━━━━━ RECORDS PROVIDED

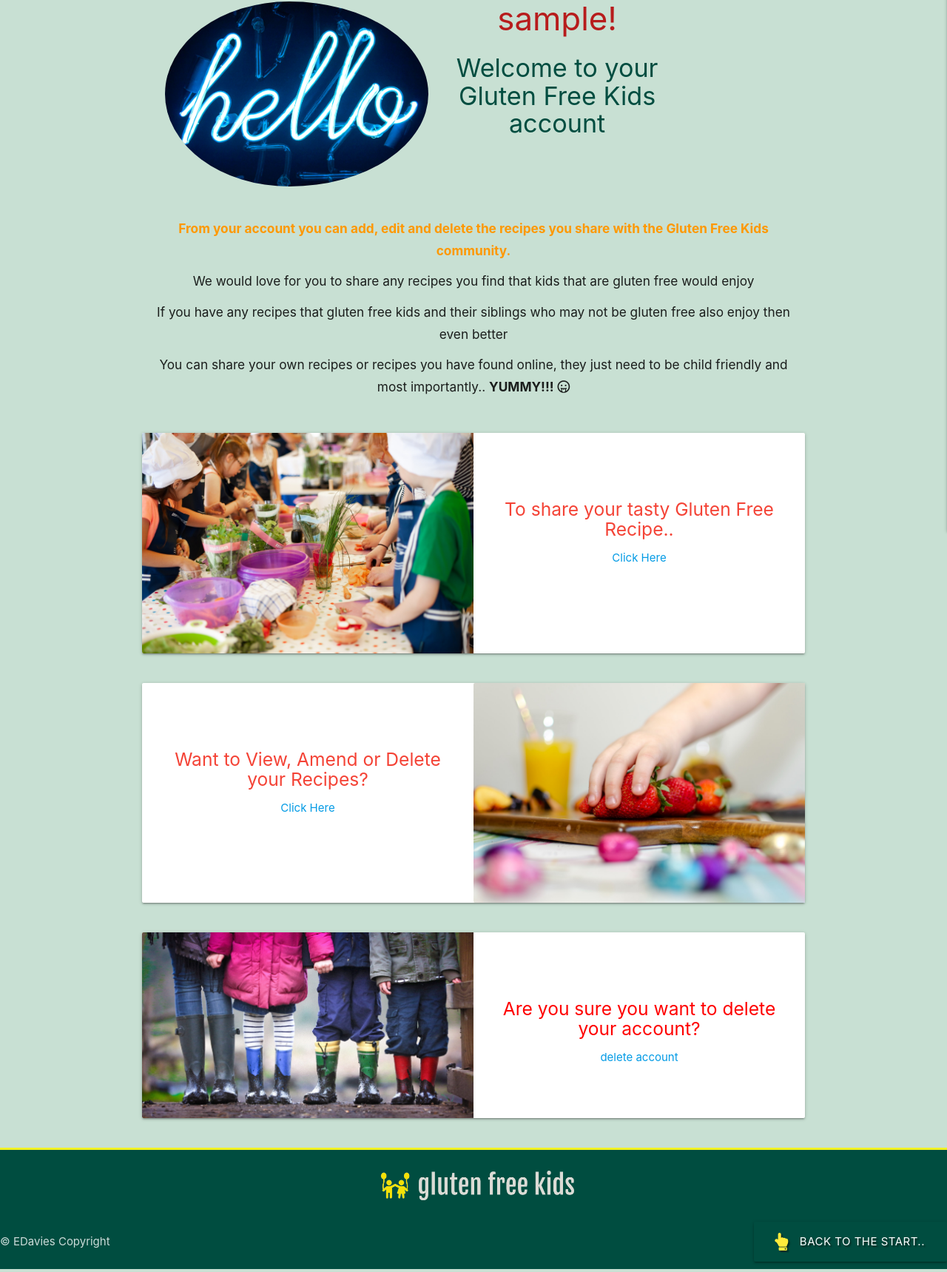
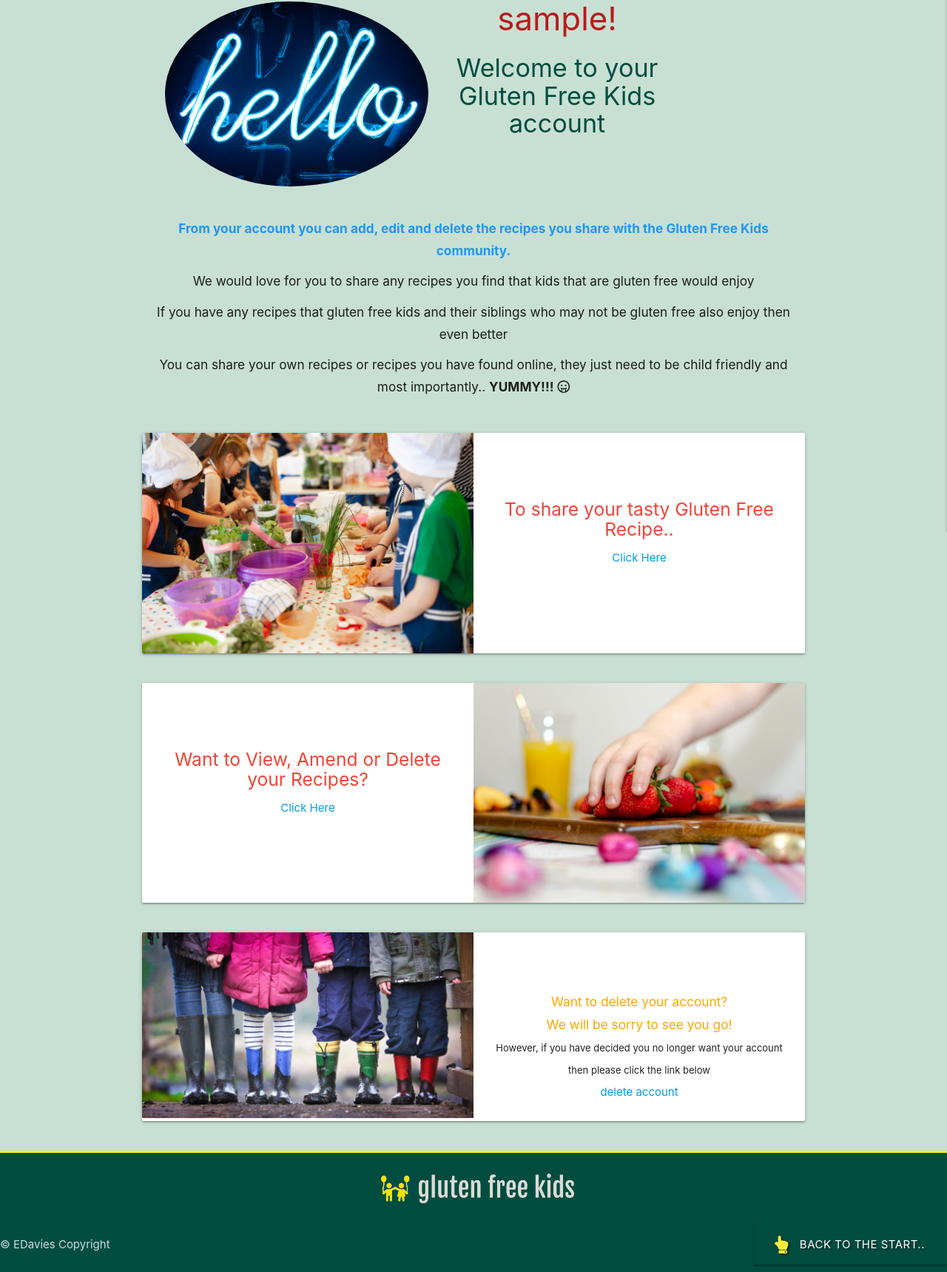
Before and after one commit to EDavies2020/GFRecipes_MS3, a Flask app: page /account/1 in a window 1280 px wide. Shown: the part 142-1861 px from the top of the page at 74% size. Run offline with Flask 2, Linux system fonts and the light colour scheme; the visitor is signed in with stand-in values (Sample User, id 1); a database or web service that is not in the repository returns one stand-in record (values such as "Sample title"); some libraries are stand-ins or nearby versions.

Commit message:
account page css changes

```diff
--- a/static/css/style.css
+++ b/static/css/style.css
@@ -113,11 +113,14 @@ body {
 #account-delete {
     margin-top: 50px;
 }
-#account-delete h5 {
-    color: red;
+#account-delete h6 {
+    color: orange;
 }
 #account-delete p {
     font-size: small;
+}
+#account-delete a:hover {
+    text-decoration: underline;
 }
 /* add recipes page */
 .add-recipe-title {
--- a/templates/account.html
+++ b/templates/account.html
@@ -11,7 +11,7 @@
     </div>
     <div class="col s12">
         <div class="account-page-intro">
-            <h6 class="center-align orange-text darken-4"><b>From your account you can add, edit and delete the recipes
+            <h6 class="center-align blue-text darken-4"><b>From your account you can add, edit and delete the recipes
                     you share with the Gluten Free Kids community.</b></h6>
             <h6 class="center-align">We would love for you to share any recipes you find that kids that are gluten free
                 would enjoy</h6>
@@ -58,7 +58,9 @@
         </div>
         <div class="card-stacked">
             <div class="card-content center-align" id="account-delete">
-                <h5>Are you sure you want to delete your account?</h5>
+                <h6>Want to delete your account?</h6>
+                <h6>We will be sorry to see you go!</h6>
+                <p>However, if you have decided you no longer want your account then please click the link below</p>
                 <a class="modal-trigger" href="#deletemodal">delete account</a>
                     <div id="deletemodal" class="modal">
                         <div class="modal-content">
```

━━━━━━━━━━

▶ _TASK DETAILS_
With the images removed, give back every entry exactly as shown.

▶ _TASK SOLUTION_
Before and after one commit to EDavies2020/GFRecipes_MS3, a Flask app: page /account/1 in a window 1280 px wide. Shown: the part 142-1861 px from the top of the page at 74% size. Run offline with Flask 2, Linux system fonts and the light colour scheme; the visitor is signed in with stand-in values (Sample User, id 1); a database or web service that is not in the repository returns one stand-in record (values such as "Sample title"); some libraries are stand-ins or nearby versions.

Commit message:
account page css changes

```diff
--- a/static/css/style.css
+++ b/static/css/style.css
@@ -113,11 +113,14 @@ body {
 #account-delete {
     margin-top: 50px;
 }
-#account-delete h5 {
-    color: red;
+#account-delete h6 {
+    color: orange;
 }
 #account-delete p {
     font-size: small;
+}
+#account-delete a:hover {
+    text-decoration: underline;
 }
 /* add recipes page */
 .add-recipe-title {
--- a/templates/account.html
+++ b/templates/account.html
@@ -11,7 +11,7 @@
     </div>
     <div class="col s12">
         <div class="account-page-intro">
-            <h6 class="center-align orange-text darken-4"><b>From your account you can add, edit and delete the recipes
+            <h6 class="center-align blue-text darken-4"><b>From your account you can add, edit and delete the recipes
                     you share with the Gluten Free Kids community.</b></h6>
             <h6 class="center-align">We would love for you to share any recipes you find that kids that are gluten free
                 would enjoy</h6>
@@ -58,7 +58,9 @@
         </div>
         <div class="card-stacked">
             <div class="card-content center-align" id="account-delete">
-                <h5>Are you sure you want to delete your account?</h5>
+                <h6>Want to delete your account?</h6>
+                <h6>We will be sorry to see you go!</h6>
+                <p>However, if you have decided you no longer want your account then please click the link below</p>
                 <a class="modal-trigger" href="#deletemodal">delete account</a>
                     <div id="deletemodal" class="modal">
                         <div class="modal-content">
```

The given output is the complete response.